= Problem to solve =
State the number of lines in the following data that contain the string "общее", and nothing else.

[Change listing data]
◇ ◇ ◇ ◇
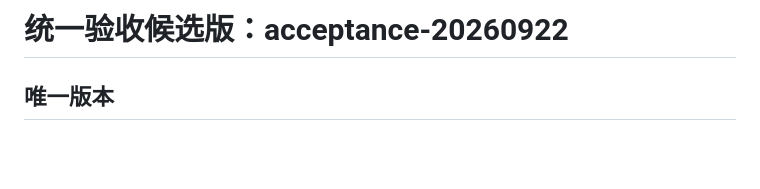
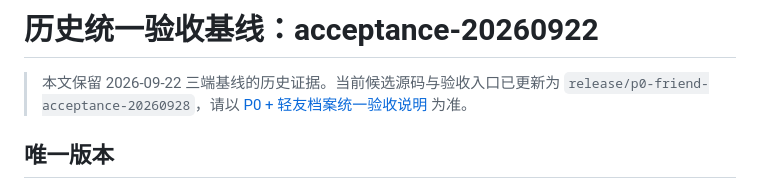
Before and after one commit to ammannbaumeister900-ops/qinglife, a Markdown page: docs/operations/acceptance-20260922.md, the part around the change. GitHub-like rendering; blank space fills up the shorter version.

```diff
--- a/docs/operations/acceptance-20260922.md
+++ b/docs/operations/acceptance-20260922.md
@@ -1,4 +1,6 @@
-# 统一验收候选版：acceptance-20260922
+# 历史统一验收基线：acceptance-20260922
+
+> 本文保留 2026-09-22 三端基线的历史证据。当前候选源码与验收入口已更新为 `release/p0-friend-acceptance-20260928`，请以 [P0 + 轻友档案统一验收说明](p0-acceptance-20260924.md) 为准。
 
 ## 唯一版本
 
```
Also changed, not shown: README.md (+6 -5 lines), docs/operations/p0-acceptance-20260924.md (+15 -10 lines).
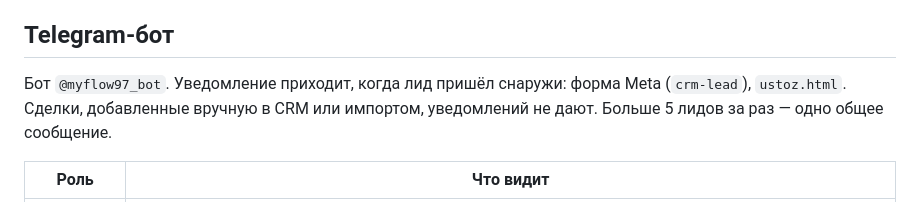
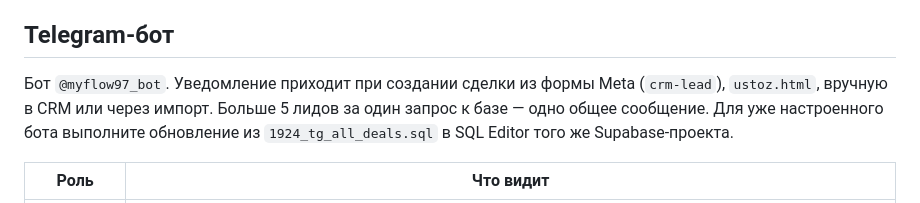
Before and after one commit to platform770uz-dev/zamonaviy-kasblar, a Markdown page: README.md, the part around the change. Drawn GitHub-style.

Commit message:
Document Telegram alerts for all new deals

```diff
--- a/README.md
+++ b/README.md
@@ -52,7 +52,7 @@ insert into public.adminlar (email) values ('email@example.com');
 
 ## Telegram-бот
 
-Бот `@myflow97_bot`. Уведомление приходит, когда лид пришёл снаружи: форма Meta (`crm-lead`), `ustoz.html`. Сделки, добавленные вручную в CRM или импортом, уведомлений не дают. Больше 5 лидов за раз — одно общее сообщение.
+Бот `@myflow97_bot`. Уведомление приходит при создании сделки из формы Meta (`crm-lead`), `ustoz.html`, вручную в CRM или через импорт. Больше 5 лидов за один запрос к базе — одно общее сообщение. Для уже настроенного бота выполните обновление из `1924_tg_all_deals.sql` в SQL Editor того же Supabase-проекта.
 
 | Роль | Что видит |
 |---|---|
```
◇ ◇ ◇ ◇
= Response to this task =
2